Troubling trends in drug use among adolescents and young adults in Connecticut


NEW HAVEN, Conn. (WTNH) – The legalization of marijuana for recreational and medical use has led to a growing acceptance, and shrinking perception of harm. But it’s not the pot of the 60’s and 70’s.

“Now it’s about growing pure forms of marijuana, getting strains that are more and more potent,” says Andy Buccaro with Project Courage.

Now, more potent in a liquid, oil or wax like form. With vaping, fast becoming the tool of choice among students in Connecticut, to inhale the stuff.
A survey of 2,500 students in the Valley, by behavioral health care provider BHcare, reflects the trend.

“The survey shows that we have students using vaping devices and then we have students who say they like the buzz feeling it gives them from using the vaping devices,” said Pam Mautte, BHcare Prevention Director.

She hears it from high school students she meets while talking about the danger of drug addiction.

“They replace it with the marijuana oil so they are getting high from it without the odor of the marijuana,” says Mautte.

Patricia Rehmer heads up the Behavioral Health Network at Hartford Healthcare.

“And the other thing I’m hearing recently is that the kids believe somehow that vaping pot is better for their lungs and that’s just not true. The jury is still out on the whole vaping issue,” says Rehmer.

Drinking alcohol, also taking on a different taste, which can start as early as 12 years old.

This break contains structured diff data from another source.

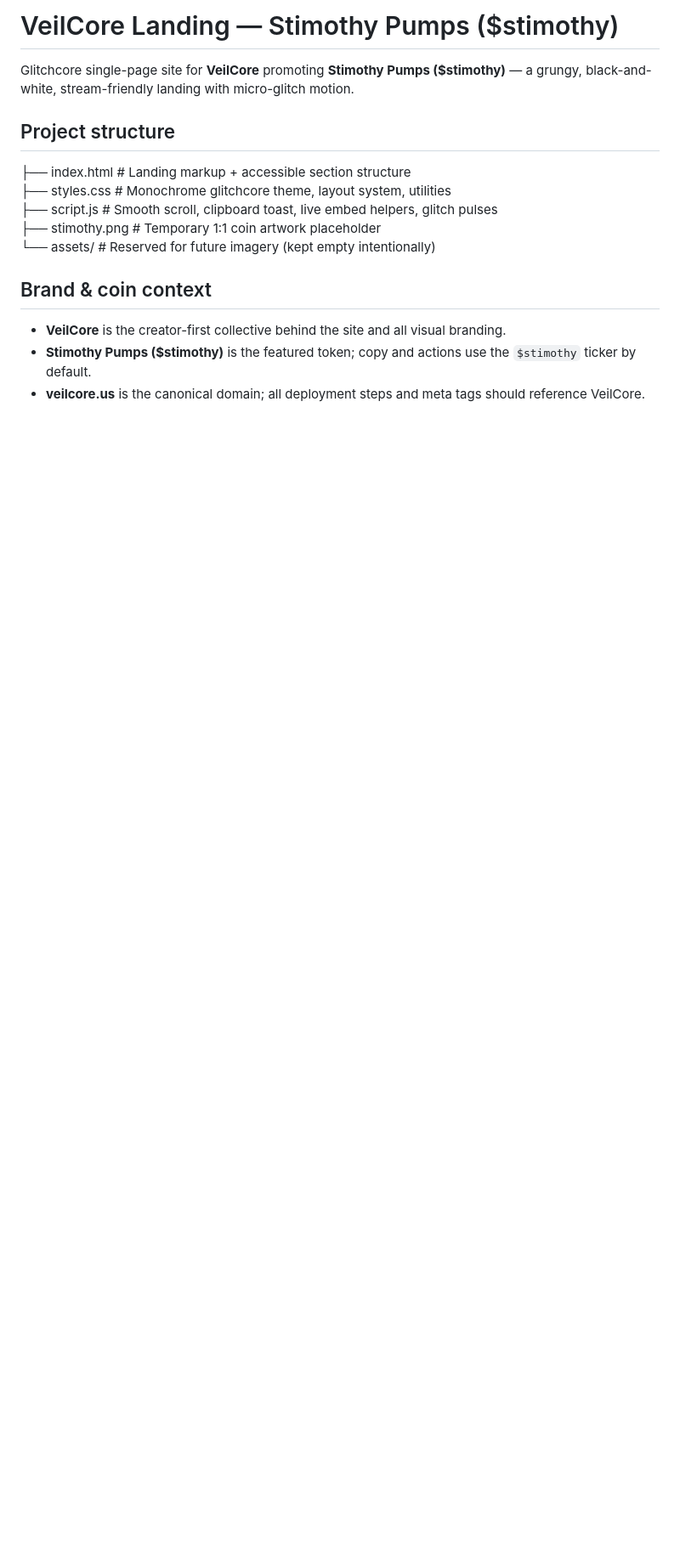
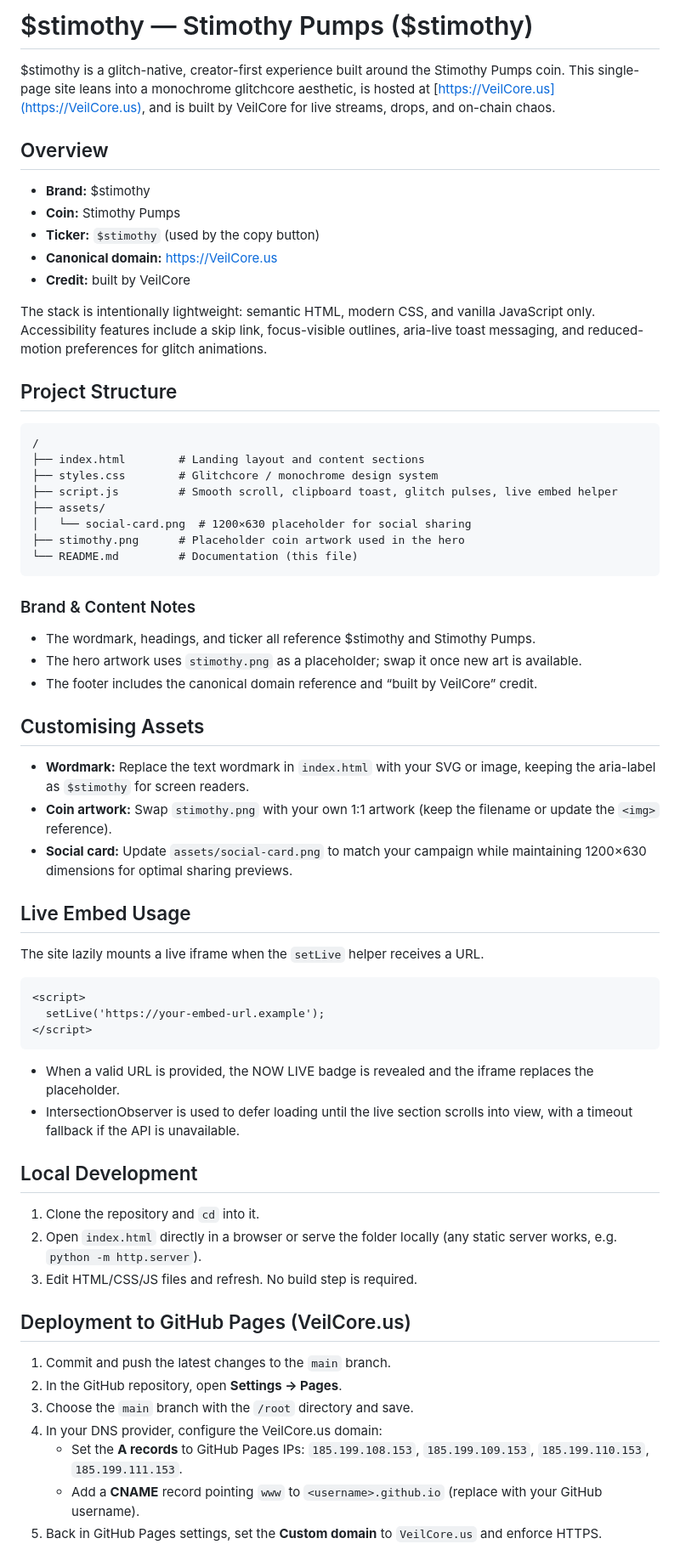
Before and after one commit to conspiraai/-veilcode_landing, a Markdown page: README.md, the part around the change printed below. Shown: that part at 85% size. GitHub-like rendering; blank space fills up the shorter version.

````diff
--- a/README.md
+++ b/README.md
@@ -1,17 +1,61 @@
-# VeilCore Landing — Stimothy Pumps ($stimothy)
+# $stimothy — Stimothy Pumps ($stimothy)
 
-Glitchcore single-page site for **VeilCore** promoting **Stimothy Pumps ($stimothy)** — a grungy, black-and-white, stream-friendly landing with micro-glitch motion.
+$stimothy is a glitch-native, creator-first experience built around the Stimothy Pumps coin. This single-page site leans into a monochrome glitchcore aesthetic, is hosted at [https://VeilCore.us](https://VeilCore.us), and is built by VeilCore for live streams, drops, and on-chain chaos.
 
-## Project structure
+## Overview
+- **Brand:** $stimothy
+- **Coin:** Stimothy Pumps
+- **Ticker:** `$stimothy` (used by the copy button)
+- **Canonical domain:** https://VeilCore.us
+- **Credit:** built by VeilCore
 
-├── index.html      # Landing markup + accessible section structure
-├── styles.css      # Monochrome glitchcore theme, layout system, utilities
-├── script.js       # Smooth scroll, clipboard toast, live embed helpers, glitch pulses
-├── stimothy.png    # Temporary 1:1 coin artwork placeholder
-└── assets/         # Reserved for future imagery (kept empty intentionally)
+The stack is intentionally lightweight: semantic HTML, modern CSS, and vanilla JavaScript only. Accessibility features include a skip link, focus-visible outlines, aria-live toast messaging, and reduced-motion preferences for glitch animations.
 
-## Brand & coin context
+## Project Structure
+```
+/
+├── index.html        # Landing layout and content sections
+├── styles.css        # Glitchcore / monochrome design system
+├── script.js         # Smooth scroll, clipboard toast, glitch pulses, live embed helper
+├── assets/
+│   └── social-card.png  # 1200×630 placeholder for social sharing
+├── stimothy.png      # Placeholder coin artwork used in the hero
+└── README.md         # Documentation (this file)
+```
 
-- **VeilCore** is the creator-first collective behind the site and all visual branding.
-- **Stimothy Pumps ($stimothy)** is the featured token; copy and actions use the `$stimothy` ticker by default.
-- **veilcore.us** is the canonical domain; all deployment steps and meta tags should reference VeilCore.
+### Brand & Content Notes
+- The wordmark, headings, and ticker all reference $stimothy and Stimothy Pumps.
+- The hero artwork uses `stimothy.png` as a placeholder; swap it once new art is available.
+- The footer includes the canonical domain reference and “built by VeilCore” credit.
+
+## Customising Assets
+- **Wordmark:** Replace the text wordmark in `index.html` with your SVG or image, keeping the aria-label as `$stimothy` for screen readers.
+- **Coin artwork:** Swap `stimothy.png` with your own 1:1 artwork (keep the filename or update the `<img>` reference).
+- **Social card:** Update `assets/social-card.png` to match your campaign while maintaining 1200×630 dimensions for optimal sharing previews.
+
+## Live Embed Usage
+The site lazily mounts a live iframe when the `setLive` helper receives a URL.
+
+```html
+<script>
+  setLive('https://your-embed-url.example');
+</script>
+```
+
+- When a valid URL is provided, the NOW LIVE badge is revealed and the iframe replaces the placeholder.
+- IntersectionObserver is used to defer loading until the live section scrolls into view, with a timeout fallback if the API is unavailable.
+
+## Local Development
+1. Clone the repository and `cd` into it.
+2. Open `index.html` directly in a browser or serve the folder locally (any static server works, e.g. `python -m http.server`).
+3. Edit HTML/CSS/JS files and refresh. No build step is required.
+
+## Deployment to GitHub Pages (VeilCore.us)
+1. Commit and push the latest changes to the `main` branch.
+2. In the GitHub repository, open **Settings → Pages**.
+3. Choose the `main` branch with the `/root` directory and save.
+4. In your DNS provider, configure the VeilCore.us domain:
+   - Set the **A records** to GitHub Pages IPs: `185.199.108.153`, `185.199.109.153`, `185.199.110.153`, `185.199.111.153`.
+   - Add a **CNAME** record pointing `www` to `<username>.github.io` (replace with your GitHub username).
+5. Back in GitHub Pages settings, set the **Custom domain** to `VeilCore.us` and enforce HTTPS.
+
````
Also changed, not shown: other parts of README.md (+5 -46 lines).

Mautte says, “Our students aren’t just experimenting with alcohol, they are drinking to get drunk.”

“I don’t think there’s a good understanding of how dangerous that is,” says Rehmer, “that you can actually overdose from too much alcohol.”

Opiate use us not going away anytime soon.

Buccaro is the Executive Director of Project Courage, where adolescents and young adults come for treatment.

“Early on, you can talk about things in terms of socially being accepted. They see other kids doing it. They want to be part of the popular crowd. But also I think a big motive is the level of stress we’re seeing with a lot of our adolescents,” he said.

The low cost of heroin tightens that stranglehold.

“Once you get into the point you are using heroin the motive becomes more about I need to be okay, I need to be normal,” says Buccaro.

The prescription pill exchange is increasingly happening one-on-one.

“They just talk one-on-one with each other. I have this and you should try this. I’ll give you two of this for one of that,” said Mautte.

There is a downward trend among high schoolers for opioids, not so among young adults.

“If we look at our admissions for example, it’s the 18 to 26 years old that are truly, we are seeing just huge numbers,” Rehmer says.

The opioid crisis could involve anything from pain to attention deficit disorder medications.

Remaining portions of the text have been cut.